Red Bull Racing's No. 82 finished 36th in the 2009 owner's points standings, missing a guaranteed entry into the first five races of 2010 by one position. Speed successfully qualified for the 2010 Daytona 500. He led several laps late in the race after not going to the pits with about 19 laps to go. The next week at Auto Club Speedway, during a rain caution, Speed did not pit and ultimately ran out of gas. Speed was in the top 12 after the Food City 500 which guaranteed him a spot in the top 35. During the Michigan race in June, an incident occurred between Speed and his temporary teammate Casey Mears; when they were running 34th and 35th respectively, Mears collided with Speed and he spun out, causing a caution. Mears was replaced by Reed Sorenson for the remainder of the season. On November 26, 2010, Speed was released from his contract at Red Bull Racing to make room for the returning Brian Vickers who underwent heart surgery in June 2010; causing Speed to file a lawsuit against Red Bull accusing them of violating his contract. Speed's best finish with Red Bull Racing was fifth at Talladega in the 2009 Aaron's 499.


Speed was without a ride for most of the 2011 season; he drove for Whitney Motorsports for a number of races at the end of the year. In 2012, he ran a limited schedule for Leavine Family Racing in the No. 95 Ford; it was announced in August that he would return to the team for 2013 to run the majority of the season.

Despite scoring Leavine's first top-ten finish at Talladega, Speed was released from the team after Atlanta in September.


Speed attempted to qualify for the 2011 Indianapolis 500 with Dragon Racing. However, he struggled to get the car up to speed and was replaced on the final day of qualifying by Patrick Carpentier, who promptly crashed the car in practice.

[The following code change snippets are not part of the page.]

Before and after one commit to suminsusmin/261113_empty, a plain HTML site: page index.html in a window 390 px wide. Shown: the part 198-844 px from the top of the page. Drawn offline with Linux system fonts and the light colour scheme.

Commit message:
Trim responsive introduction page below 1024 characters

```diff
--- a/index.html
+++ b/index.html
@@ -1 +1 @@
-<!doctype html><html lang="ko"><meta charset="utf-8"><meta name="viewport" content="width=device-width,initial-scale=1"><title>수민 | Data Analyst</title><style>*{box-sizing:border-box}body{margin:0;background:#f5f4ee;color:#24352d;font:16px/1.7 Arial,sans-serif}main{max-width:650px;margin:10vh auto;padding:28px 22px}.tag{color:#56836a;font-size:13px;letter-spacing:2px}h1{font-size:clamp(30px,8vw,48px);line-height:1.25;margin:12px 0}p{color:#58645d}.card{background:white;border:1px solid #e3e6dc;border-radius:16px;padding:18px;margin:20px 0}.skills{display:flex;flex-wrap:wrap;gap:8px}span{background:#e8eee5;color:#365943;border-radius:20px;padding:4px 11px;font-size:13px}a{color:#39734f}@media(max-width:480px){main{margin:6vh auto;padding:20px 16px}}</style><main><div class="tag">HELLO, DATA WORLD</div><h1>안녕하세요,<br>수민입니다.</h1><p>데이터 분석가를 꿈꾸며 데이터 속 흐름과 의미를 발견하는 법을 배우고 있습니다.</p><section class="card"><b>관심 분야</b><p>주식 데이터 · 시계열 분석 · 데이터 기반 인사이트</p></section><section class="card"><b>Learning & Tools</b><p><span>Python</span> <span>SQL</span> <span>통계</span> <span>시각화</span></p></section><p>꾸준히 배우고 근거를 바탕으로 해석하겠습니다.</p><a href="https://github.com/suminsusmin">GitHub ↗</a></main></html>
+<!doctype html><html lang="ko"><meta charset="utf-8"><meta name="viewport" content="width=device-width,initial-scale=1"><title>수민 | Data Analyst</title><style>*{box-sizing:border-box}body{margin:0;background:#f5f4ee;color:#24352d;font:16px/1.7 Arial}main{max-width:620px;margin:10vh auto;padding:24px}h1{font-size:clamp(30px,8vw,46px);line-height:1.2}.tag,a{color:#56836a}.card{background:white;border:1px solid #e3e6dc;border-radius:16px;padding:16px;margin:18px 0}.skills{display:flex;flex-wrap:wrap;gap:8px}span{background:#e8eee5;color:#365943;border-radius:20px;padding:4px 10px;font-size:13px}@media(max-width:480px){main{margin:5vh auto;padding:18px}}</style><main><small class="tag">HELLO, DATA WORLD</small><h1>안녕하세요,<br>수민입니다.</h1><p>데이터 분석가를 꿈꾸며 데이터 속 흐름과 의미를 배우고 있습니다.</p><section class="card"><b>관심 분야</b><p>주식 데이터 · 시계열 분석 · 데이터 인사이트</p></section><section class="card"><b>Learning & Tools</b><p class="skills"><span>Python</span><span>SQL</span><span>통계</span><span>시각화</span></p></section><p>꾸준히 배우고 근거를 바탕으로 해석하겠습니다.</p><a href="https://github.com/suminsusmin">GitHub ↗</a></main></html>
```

Speed also turned down a chance to earn $5 million as part of a promotion at Las Vegas Motor Speedway for drivers not running the full IndyCar season to participate in the 2011 IZOD IndyCar World Championships. Just hours after the crash that claimed the life of Dan Wheldon, Speed said it was too dangerous for IndyCars to run on oval tracks.


Speed won a gold medal at the 2013 X Games in Foz do Iguaçu in his first ever rallycross race. He won a second gold medal at round 8 of the Global RallyCross Championship in Charlotte Motor Speedway.

Speed won the 2015 and 2016 championships.

Formula E

Speed competed for Andretti Autosport in the fifth race of the 2014–15 Formula E season in Miami. He raced alongside Jean-Éric Vergne, replacing Marco Andretti. On March 14, 2015, Speed qualified 11th and charged through the field to finish second behind race winner Nicolas Prost.

Career summary

Ineligible for championship points.
Includes points scored by other drivers for A1 Team USA.

Complete GP2 Series results

(key) (Races in bold indicate pole position; races in italics indicate fastest lap)

Complete Formula One results


Driver did not finish the Grand Prix, but was classified as he completed over 90% of the race distance.

Complete A1 Grand Prix results


IndyCar Series


Indianapolis 500 results

Complete Formula E results

(key) (Races in bold indicate pole position; races in italics indicate fastest lap)


(key) (Bold – Pole position awarded by qualifying time. Italics – Pole position earned by points standings or practice time. * – Most laps led.)

Sprint Cup Series

Daytona 500

Camping World Truck Series

* Season still in progress
1 Ineligible for series points

ARCA Racing Series

(key) (Bold – Pole position awarded by qualifying time. Italics – Pole position earned by points standings or practice time. * – Most laps led.)



Complete Global Rallycross Championship results

* Season still in progress.


Scott Speed Wikipedia